Assou Sagara had already suggested to us what the going rate for guides per day was; so I didn’t feel so bad about sending these birds off with 5000 CFA (540 CFA = 1 US dollar) after a couple of hours even though they insisted that they deserved ten US dollars an hour each. They sent one of their friends out after us, whose part in this charade was to protest that he didn’t know them and they had stiffed him for a Coke at lunch and we therefore owed him 1000 CFA. Non. We didn’t buy any carpets either. The pickup guides hadn’t said anything when their bud sold us 10 postcards for what turned out to be almost three times the going rate; so what were we to think of the friend of his cousin’s friend’s batiks for 12500? They were nice. But it’s a trust issue. I still remember buying two artistic purple and white batiks in Dominica that turned out to be so water soluble that the first drop ruined them. Oh, who am I blaming? The Mona Lisa isn’t machine washable either. Actually it probably is.

But lunch was nice. A Senegalese goat stew over rice. We’ve just had a great dinner, with music, here at the Mandé Hotel, too; River Pike tajine and a lovely Malian variation on Molukkhiya followed by a mango tart. There’s a lot to be said for vacationing in ex-French colonies.

The Mandé Hotel has three stars; it’s more a quantum chimaera of a two star and a four star hotel. The rooms are basic but the location is fabulous, right on the Niger River, and the grounds almost look really great but — they are, le tired. They charged 3200 for 3 liters of water and 9000 for a minimal breakfast. The sausages were interesting but I don’t know what mefloquine moment Michael Palin was having on pronouncing it the best breakfast in the Sahara — or maybe we’ll find out why.

Assou even sent one of his boys around to change dollars for us at a better rate than we got at Ecobank. (The Euro rate can’t be beat: the CFA is tied to the Euro and nobody charges a commission.)

We enjoyed our last dinner in Bamako at the restaurant gallery “Santoro” on the north side of the railroad tracks. At least, I think we enjoyed it; I slept through most of dinner owing to the hypnotic music by the koro player. A koro is a harp that looks a little like a sitar. It has a lot of strings and can probably play a lot of notes more than the artist was choosing. When people talk about the African tradition in music they aren’t talking about his tradition. If his cultural ancestors had been sold into slavery — but they weren’t, they put the slavers into a trance — “50 Cent” would be recording on “Windham Hill”.

Adding to the lethargy was the traditional dose of African carbohydrates from a people who don’t obsess about them, at least not with the same parity that Westerners do: fried plantains, french fries … and for the centerpieces: Niger River Capitaine brochette which was just perfectly grilled and chicken in coconut sauce. I don’t know what Justin has against African food. last night’s tajine and tonight’s brochette were ideal performances.

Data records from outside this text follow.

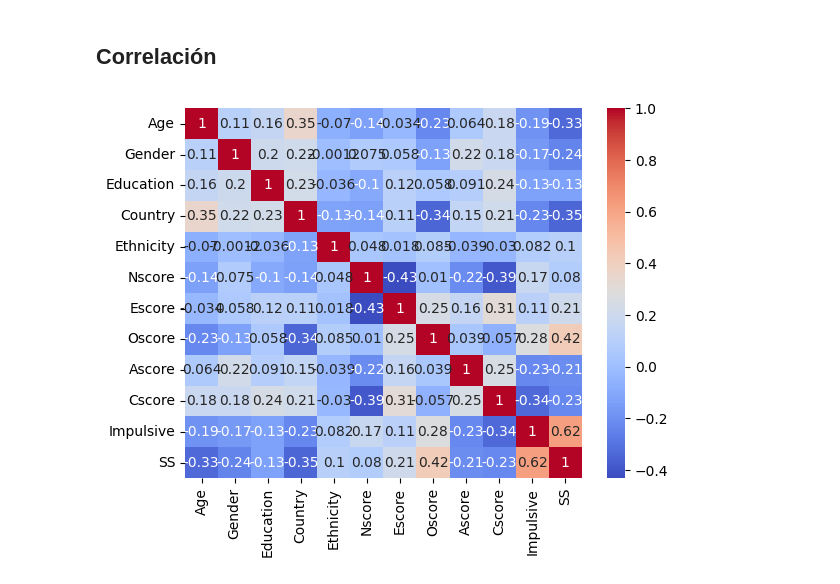
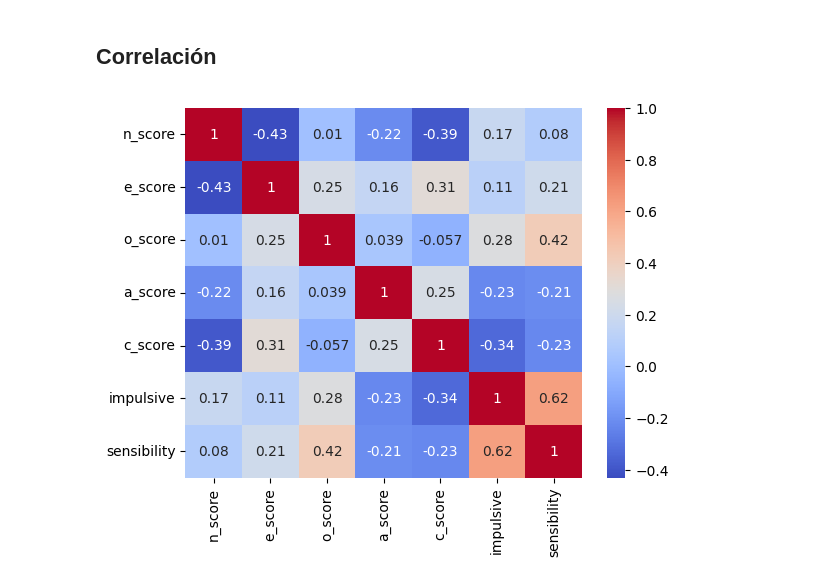
Before and after one commit to federicoFrancesconi/UCSE-2024-ML-TP1, a Jupyter notebook: tp1_EDA.ipynb, the cells around one changed output. Cells and saved outputs as stored; diff of their text form; code cells hidden in the pictures.

```diff
--- a/tp1_EDA.ipynb
+++ b/tp1_EDA.ipynb
@@ -895,10 +895,9 @@ No parece necesario hacer ningún tipo de pre-procesado sobre estas columnas.
 # %% [markdown]
 ## Correlación
 # %%
-datos = pd.read_csv('./drug_consumption.csv')
-columnas = datos.iloc[:, 1:13]
+columnas = data.iloc[:, 5:12]
 correlacion = columnas.corr()
 sns.heatmap(correlacion, annot=True, cmap='coolwarm')
 plt.show()
 # %% [output]
-[figure, old version]
+[figure, new version]
```
Also changed, not shown: parts of 4 cells of this notebook.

And so to bed. Tomorrow morning a couple guys we haven’t met yet are showing up at 8 to drive us around Mali for two weeks. I hope they are nice.